→ **AIM OF THE TASK**
Exactly how many lines below mention "README"? Answer with that number alone.

++++++++

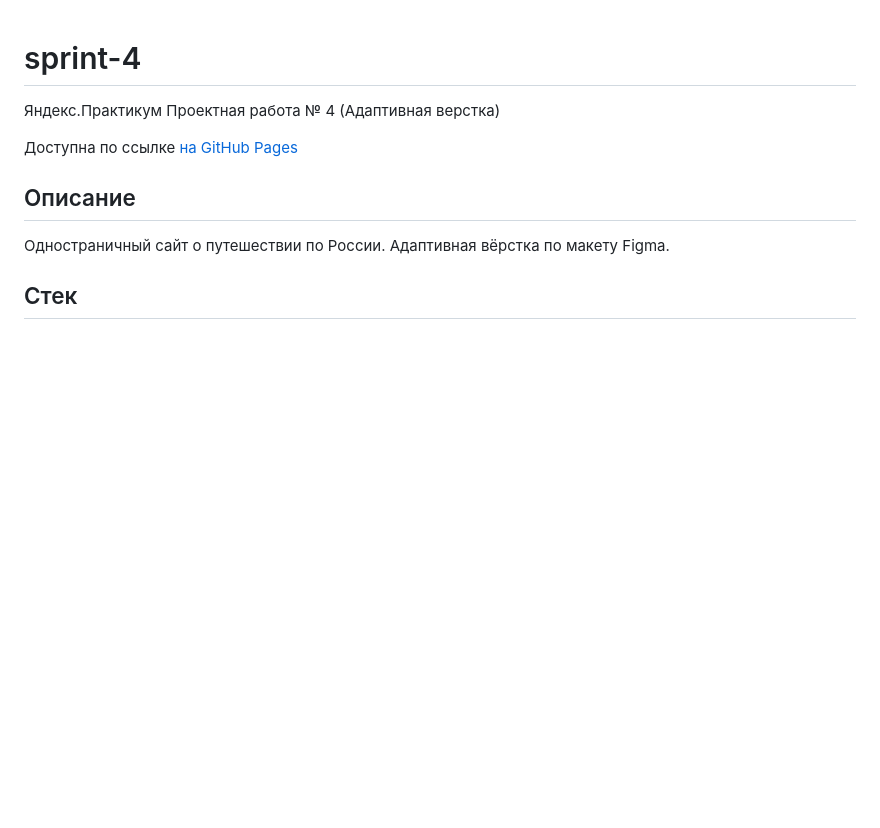
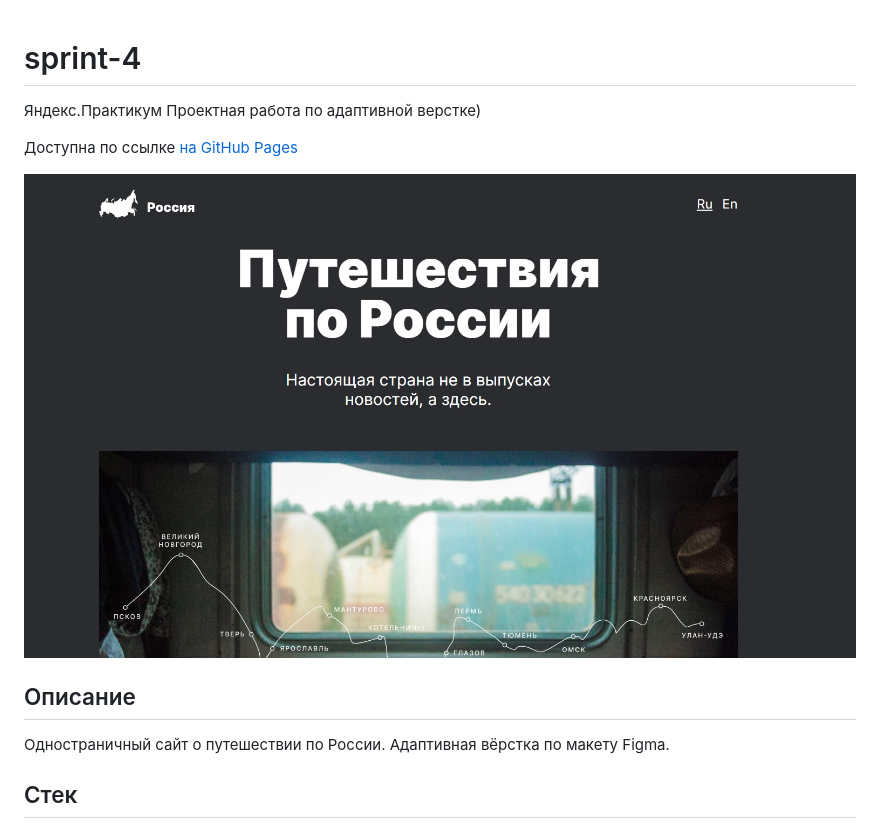
Before and after one commit to anton-zm/sprint-4, a Markdown page: README.md, the part around the change. Rendered like a GitHub page; pictures changed too: images/preview.jpg (added); blank space fills up the shorter version.

```diff
--- a/README.md
+++ b/README.md
@@ -1,8 +1,10 @@
 # sprint-4
 
-Яндекс.Практикум Проектная работа № 4 (Адаптивная верстка)
+Яндекс.Практикум Проектная работа по адаптивной верстке)
 
 Доступна по ссылке [на GitHub Pages](https://anton-zm.github.io/sprint-4/)
+
+![](./images/preview.jpg)
 
 ## Описание
 
```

++++++++

→ **ANSWER SECTION**
3